> **Exercise prompt**: Pick out each line below containing "components".

___ Provided material ___

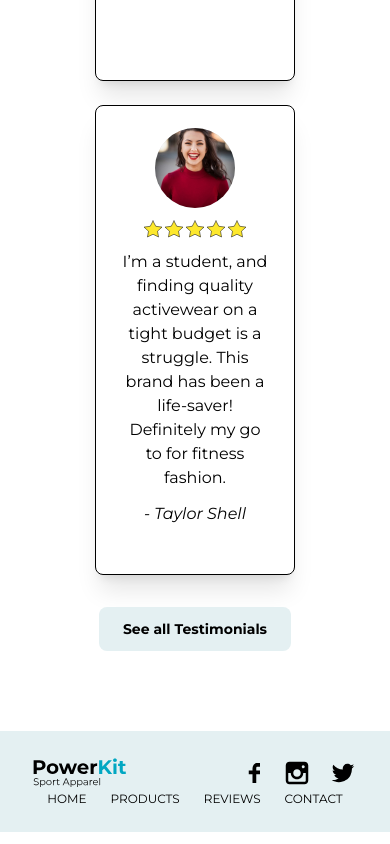
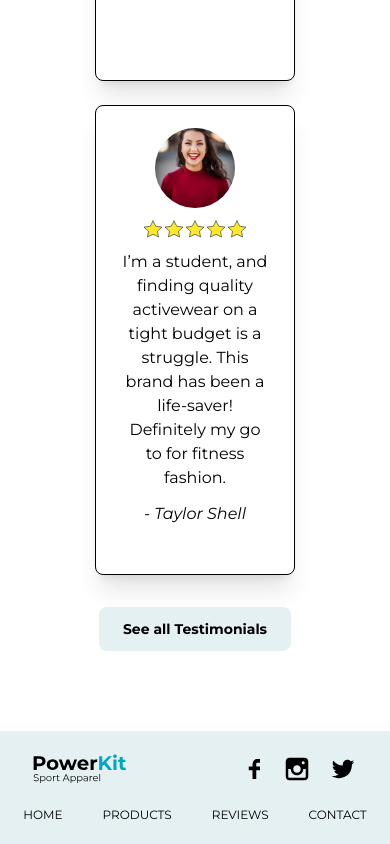
Before and after one commit to lukereed1/powerkit-clothing, a React (Vite) app in the folder client/: page / in a window 390 px wide. Shown: the part 4469-5313 px from the top of the page. Built offline with nearby package versions, Linux system fonts and the light colour scheme.

Commit message:
Finished footer responsive design

```diff
--- a/client/src/components/Footer.tsx
+++ b/client/src/components/Footer.tsx
@@ -8,7 +8,7 @@ import FooterNav from "./FooterNav";
 
 export default function Footer() {
 	return (
-		<div className="bg-[#E4F0F2] flex flex-col gap-4 lg:gap-7 mt-20 py-6">
+		<div className="bg-[#E4F0F2] flex flex-col gap-4 lg:gap-7 mt-20 py-5">
 			<div>
 				<div className="flex justify-between px-[32px] lg:max-w-[1024px] xl:max-w-[1440px] lg:px-[60px] xl:px-[140px] m-auto">
 					<img
--- a/client/src/components/FooterNav.tsx
+++ b/client/src/components/FooterNav.tsx
@@ -7,8 +7,8 @@ const navlinks = [
 
 export default function FooterNav() {
 	return (
-		<div className="flex justify-center md:justify-between px-[12px] md:px-[32px] lg:max-w-[1024px] xl:max-w-[1440px] lg:px-[60px] xl:px-[140px] m-auto">
-			<ul className="flex flex-wrap items-center uppercase justify-center gap-6">
+		<div className="flex justify-center md:justify-between px-[12px] md:px-[32px] lg:max-w-[1024px] xl:max-w-[1440px] lg:px-[60px] xl:px-[140px] mx-auto mt-5">
+			<ul className="flex flex-wrap items-center uppercase justify-center gap-10">
 				{navlinks.map(({ title, path }) => (
 					<li key={path} className="cursor-pointer text-xs lg:text-base">
 						<a className="group transition duration-300">
```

___

> **Finished task**:
--- a/client/src/components/Footer.tsx
+++ b/client/src/components/Footer.tsx
--- a/client/src/components/FooterNav.tsx
+++ b/client/src/components/FooterNav.tsx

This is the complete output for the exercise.